If you’ve ever watched or heard a State of the Union address, you might think the event starts like this: “Mr. Speaker! The President of the United States!”
But, as is true with so many things in Washington, there’s more to the story. A lot more.
The State of the Union address – SOTU as it’s known in Washington – is a mass media event that takes hours, no, make that days, no, make that months, of preparation.
The SOTU is highly orchestrated by the White House, by members of Congress, by the news media.
For many reporters, the speech itself is a blip. Their focus is Statuary Hall, which is a short walk from the House chamber where the president gives the annual speech.
“Stat Hall” – more jargon used by the Washington in-crowd – is interview central. A lot of lawmakers pass through the hall on their way to the address – some of them stopping to give reporters their response to a speech they have not yet heard – and almost all of them head to “Stat Hall” after the speech for the media after party. A few of the lawmakers are high-profile enough for reporters to flock to them when they enter the hall; most line up at one of many television interview locations and wait for their turn in front of the camera.
It’s a media mob scene.
To give you a sense of the entire day it takes news crews to set up and cover the mob, we perched a camera on a balcony overlooking the room and produced a time-lapse video of the craziness.

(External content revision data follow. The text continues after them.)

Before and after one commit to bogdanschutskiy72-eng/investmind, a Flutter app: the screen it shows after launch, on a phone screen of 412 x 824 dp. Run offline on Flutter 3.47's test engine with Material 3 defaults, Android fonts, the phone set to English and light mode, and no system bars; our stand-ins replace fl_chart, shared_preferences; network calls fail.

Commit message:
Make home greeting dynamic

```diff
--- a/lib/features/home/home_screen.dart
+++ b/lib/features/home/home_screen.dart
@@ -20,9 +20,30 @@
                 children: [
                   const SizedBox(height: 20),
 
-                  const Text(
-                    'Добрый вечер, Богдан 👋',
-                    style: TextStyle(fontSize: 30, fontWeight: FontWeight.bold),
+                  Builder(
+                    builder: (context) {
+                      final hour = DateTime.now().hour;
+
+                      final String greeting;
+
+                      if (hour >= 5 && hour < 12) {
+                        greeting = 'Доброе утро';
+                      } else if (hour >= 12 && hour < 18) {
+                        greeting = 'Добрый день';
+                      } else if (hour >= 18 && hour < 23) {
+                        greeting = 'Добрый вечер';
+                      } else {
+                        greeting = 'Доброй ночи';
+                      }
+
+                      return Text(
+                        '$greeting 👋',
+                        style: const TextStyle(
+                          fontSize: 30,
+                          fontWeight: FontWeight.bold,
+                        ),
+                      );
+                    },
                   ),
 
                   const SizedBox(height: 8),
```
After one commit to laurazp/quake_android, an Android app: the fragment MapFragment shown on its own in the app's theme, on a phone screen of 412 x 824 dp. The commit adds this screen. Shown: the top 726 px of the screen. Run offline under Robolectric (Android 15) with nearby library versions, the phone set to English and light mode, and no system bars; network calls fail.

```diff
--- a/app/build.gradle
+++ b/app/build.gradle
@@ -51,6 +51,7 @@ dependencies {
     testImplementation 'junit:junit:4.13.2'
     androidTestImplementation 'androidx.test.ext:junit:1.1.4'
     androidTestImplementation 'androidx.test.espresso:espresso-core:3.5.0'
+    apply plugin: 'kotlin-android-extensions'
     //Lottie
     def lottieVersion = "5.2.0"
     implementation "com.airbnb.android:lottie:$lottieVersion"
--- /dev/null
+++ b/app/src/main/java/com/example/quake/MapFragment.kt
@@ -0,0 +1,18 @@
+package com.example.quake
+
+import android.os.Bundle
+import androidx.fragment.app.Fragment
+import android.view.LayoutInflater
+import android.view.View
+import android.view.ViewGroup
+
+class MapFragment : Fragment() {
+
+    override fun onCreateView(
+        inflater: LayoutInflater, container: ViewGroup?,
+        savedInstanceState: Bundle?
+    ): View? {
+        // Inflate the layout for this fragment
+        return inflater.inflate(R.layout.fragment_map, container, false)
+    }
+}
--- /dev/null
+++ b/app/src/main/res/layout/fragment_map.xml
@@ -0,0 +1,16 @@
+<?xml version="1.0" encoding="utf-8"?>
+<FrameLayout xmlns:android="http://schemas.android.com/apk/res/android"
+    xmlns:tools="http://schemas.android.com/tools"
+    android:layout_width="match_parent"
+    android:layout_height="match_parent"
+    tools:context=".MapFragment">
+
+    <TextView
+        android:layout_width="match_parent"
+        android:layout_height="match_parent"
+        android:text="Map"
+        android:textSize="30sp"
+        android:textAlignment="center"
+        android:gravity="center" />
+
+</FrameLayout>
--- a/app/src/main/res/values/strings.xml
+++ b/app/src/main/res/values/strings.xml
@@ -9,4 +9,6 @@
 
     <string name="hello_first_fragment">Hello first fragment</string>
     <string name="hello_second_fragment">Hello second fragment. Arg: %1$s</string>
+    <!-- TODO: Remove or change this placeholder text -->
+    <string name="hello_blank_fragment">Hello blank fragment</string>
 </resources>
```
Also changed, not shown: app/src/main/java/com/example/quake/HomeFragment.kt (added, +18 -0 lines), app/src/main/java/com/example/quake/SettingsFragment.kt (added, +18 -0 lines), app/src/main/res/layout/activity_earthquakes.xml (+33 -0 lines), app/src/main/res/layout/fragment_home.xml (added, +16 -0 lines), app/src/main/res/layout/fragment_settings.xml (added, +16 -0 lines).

And to find out how the SOTU became such a circus – think of Stat Hall as the Big Top – listen to DecodeDC’s latest podcast: Ladies and gentlemen, the greatest show on earth!